The first community-wide cool pavement experiment is unfolding in the north Los Angeles neighborhood of Pacoima — and preliminary results are promising, according to the city and its partners on the project.
In July 2022, the city partnered with roofing manufacturer GAF to apply the company’s solar-reflective pavement coating to over 700,000 square feet of hard surfaces within a 10-block perimeter. That includes streets, a school playground, a basketball court and two parking lots in the neighborhood, which sits in the notoriously hot San Fernando Valley. Local nonprofits are also involved in the project, and artists covered some of the areas with colorful murals.
This summer, GAF is sharing its first eight months of data. Compared with a neighboring community without cool pavement, Pacoima saw ambient air temperatures 2 meters (about 6.5 feet) above ground that were on average 1.5 degrees F lower during sunny days and up to 3.5 degrees F cooler during a daytime extreme heat event. “The 2-meter mark was important because that’s kind of person height, and that was critically important,” said Jeff Terry, GAF’s vice president of corporate social responsibility and sustainability.
The pavement itself was 10 degrees F cooler on average on sunny days, and no negative impacts have been observed to date, GAF reported.
GAF meets with community members every three to four months, Terry said, and residents have said their tires are wearing less quickly and their shoes don’t stick to the hot road as much as they used to. Parents have told his team that they are more comfortable letting their kids play outside, and the parks and recreation department said they were able to schedule more summertime basketball leagues because they don’t have to confine players to indoor courts. Unexpectedly, the neighborhood downwind from Pacoima also experienced a slight cooling effect, Terry said.
“We’re very excited about the interim findings that we’ve had,” he noted, adding that residents of Pacoima and the neighboring reference community have asked for more cool pavement coating. “We’re just now digging significantly into the full-year data and only hope that we see improvements even upon what we’re sharing now.” The team is also working on models that could, for example, show potential impacts of scaling cool pavement to a 100-square-block area, Terry said.
The Pacoima project is by no means the first to experiment with the potential of cool pavement technology to reduce urban temperatures. For example, Los Angeles is deploying cool pavement on streets elsewhere in the city, and Phoenix celebrated in June its application of cool pavement coating on 100 miles of city streets. But the Pacoima project is “a first of its kind in terms of scope,” GAF’s preliminary report says, noting that the coating was applied in the same contiguous area and data is being continuously captured.

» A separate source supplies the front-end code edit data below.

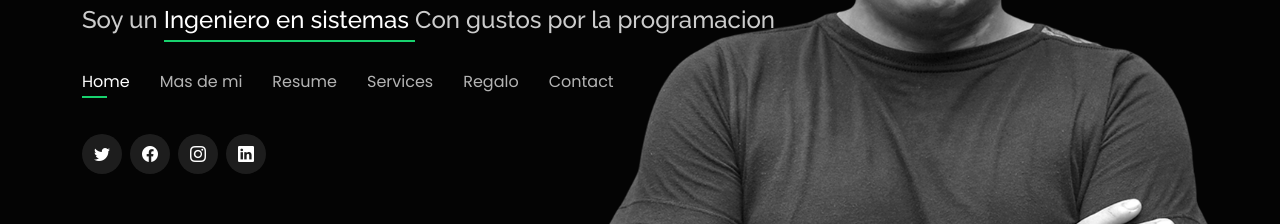
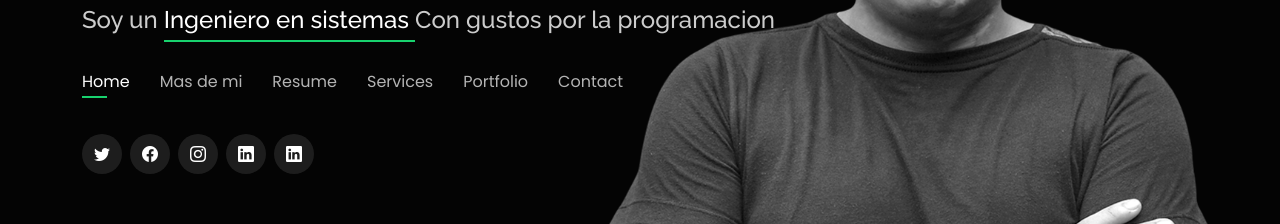
Before and after one commit to ELANONIMOGG/PAGINA-PERSONAL, a plain HTML site: page index.html in a window 1280 px wide. Shown: the part 344-568 px from the top of the page. Drawn offline with nearby package versions, Linux system fonts and the light colour scheme.

Commit message:
Update index.html

```diff
--- a/index.html
+++ b/index.html
@@ -49,7 +49,7 @@
           <li><a class="nav-link" href="#about">Mas de mi</a></li>
           <li><a class="nav-link" href="#resume">Resume</a></li>
           <li><a class="nav-link" href="#services">Services</a></li>
-          <li><a class="nav-link" href="Regalo/index.html">Regalo</a></li>
+          <li><a class="nav-link" href="#portfolio">Portfolio</a></li>
           <li><a class="nav-link" href="#contact">Contact</a></li>
         </ul>
         <i class="bi bi-list mobile-nav-toggle"></i>
@@ -60,6 +60,7 @@
         <a href="https://www.facebook.com/ElAnonimogg" class="facebook"><i class="bi bi-facebook"></i></a>
         <a href="https://www.instagram.com/el_anonimo_gg/" class="instagram"><i class="bi bi-instagram"></i></a>
         <a href="https://www.linkedin.com/in/miguel-zamudio-a59b03212/" class="linkedin"><i class="bi bi-linkedin"></i></a>
+        <a href="https://github.com/ELANONIMOGG/" class="linkedin"><i class="bi bi-linkedin"></i></a>
       </div>
 
     </div>
```
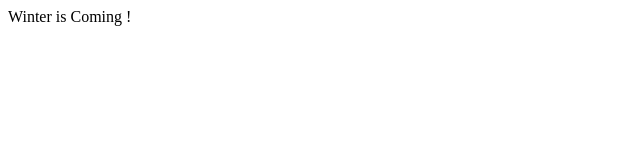
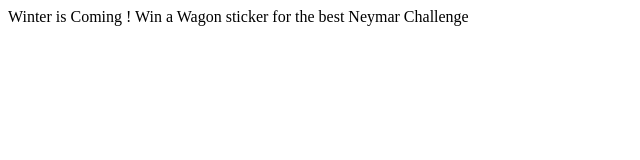
Before and after one commit to tboussar/github-flow, a plain HTML site: page index.html in a window 1280 px wide. Shown: the whole page, without its empty margins (0-640 px from the left). Drawn offline with Linux system fonts and the light colour scheme.

Commit message:
Add Neymar price

```diff
--- a/index.html
+++ b/index.html
@@ -14,6 +14,7 @@
     <body>
 
     Winter is Coming !
+    Win a Wagon sticker for the best Neymar Challenge
 
     </body>
 
```
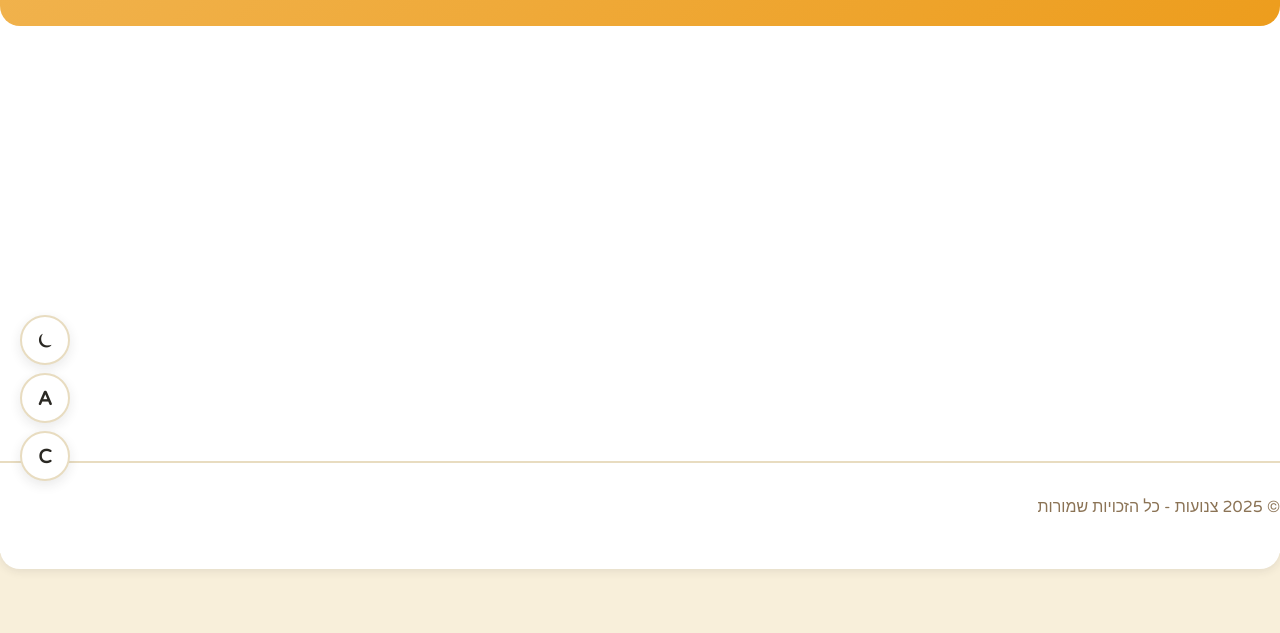
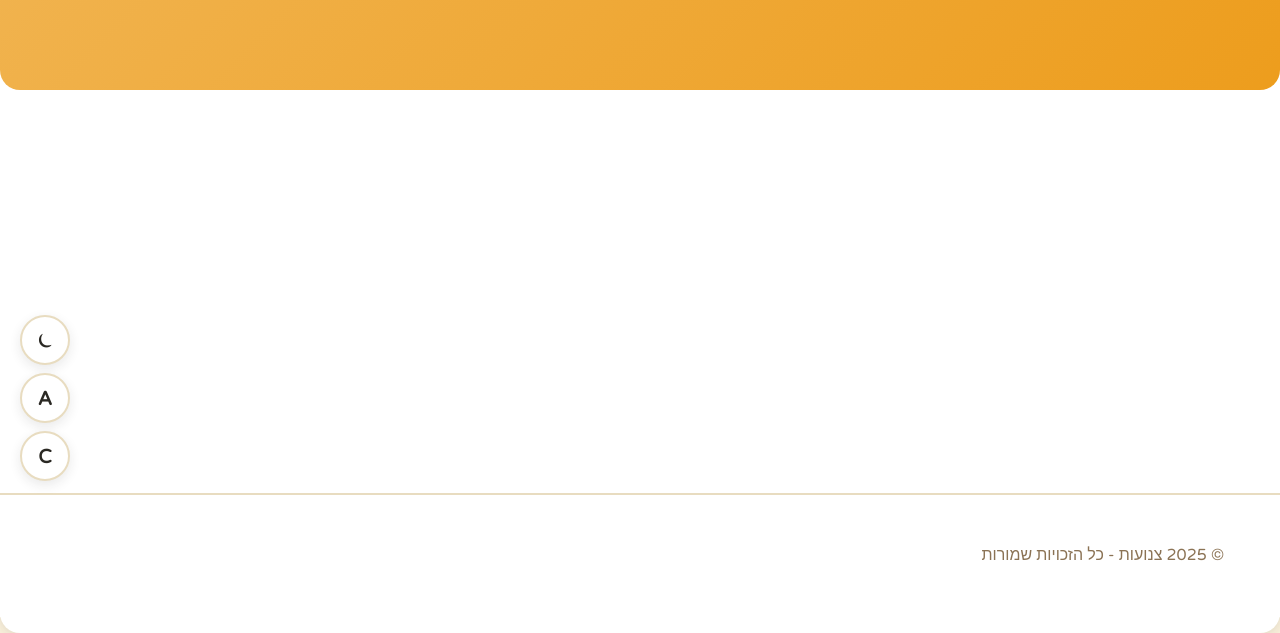
Before and after one commit to 0delia-dev/tzanuot-website, a plain HTML site: page index.html in a window 1280 px wide. Shown: the part 299-932 px from the top of the page. Before the commit the page ends 868 px from the top, so only its background shows below. Drawn offline with Linux system fonts and the light colour scheme.

Commit message:
Update style.css

```diff
--- a/style.css
+++ b/style.css
@@ -1,6 +1,27 @@
 @keyframes float {
   0%, 100% { transform: translateY(0) translateX(-50%); }
   50% { transform: translateY(-20px) translateX(-50%); }
+}
+body {
+  margin: 0;
+  padding: 0;
+  box-sizing: border-box;
+  font-family: Arial, sans-serif;
+}
+img {
+  max-width: 100%;
+  height: auto;
+}
+.container {
+  width: 100%;
+  max-width: 1200px;
+  margin: 0 auto;
+  padding: 16px;
+}
+@media (max-width: 600px) {
+  .container {
+    padding: 8px;
+  }
 }
 
 .light-animation {
```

The report called the project “one of the most comprehensive studies of an urban cooling intervention to date.”
To capture the data, GAF staff regularly drive across Pacoima and the neighboring reference community in an electric golf cart “jazzed up” with scientific equipment that measures “everything from dew point, barometric pressure, to wind speed to wind direction to temperature to albedo,” Terry said. “We’ve used drones, we use satellite [data], ultimately to … incorporate many, many data points into the evaluation.” There are also two weather stations in the community that collect data, he said.
Los Angeles City Councilmember Monica Rodriguez, who represents Pacoima, said the experienced impacts of cool pavement may not be drastic, but the technology can still be a meaningful part of a comprehensive approach to addressing urban heat islands. “I think it would be false for people to be like, ‘Oh my gosh, I feel it’s 10 degrees cooler where I’m standing,’” she said. “The intensity of the heat that we have in the San Fernando Valley, I can’t tell the difference between 110 and 100. It’s hot.”
But Pacoima is a community that doesn’t have enough trees or parks, she said, and that’s not changing any time soon due to the decades it takes trees to reach maturity. “We have to throw everything at it in communities like ours,” Rodriguez said. “This is a concurrent effort to mitigate those heat impacts in communities that don’t have the tree canopies, that are working-class neighborhoods.” She added that she’d love to see cool pavement implemented in neighborhoods across the city.
The murals on the cool pavement are a crucial part of the project, she added. “I think storytelling is very important, particularly for communities of color,” Rodriguez said. “They have to be seen. They have to be recognized and represented in the neighborhoods that they live in.” She noted that it’s important for artists to know they should avoid painting the pavement with black, a color that absorbs more heat than lighter colors.
Colorful murals can also spur community interest in and awareness of the project, she said. “If you paint something, it’s no longer blacktop and [if] it has a gray coating, you’re not going to think much of it,” she said. “But when you see the artwork, you’re going to be like, ‘Well, why did they do that? What is this?’”
The team is now rolling out the second phase of the project, in which it will implement cool roof technologies across the community. A final research report is expected in early 2024.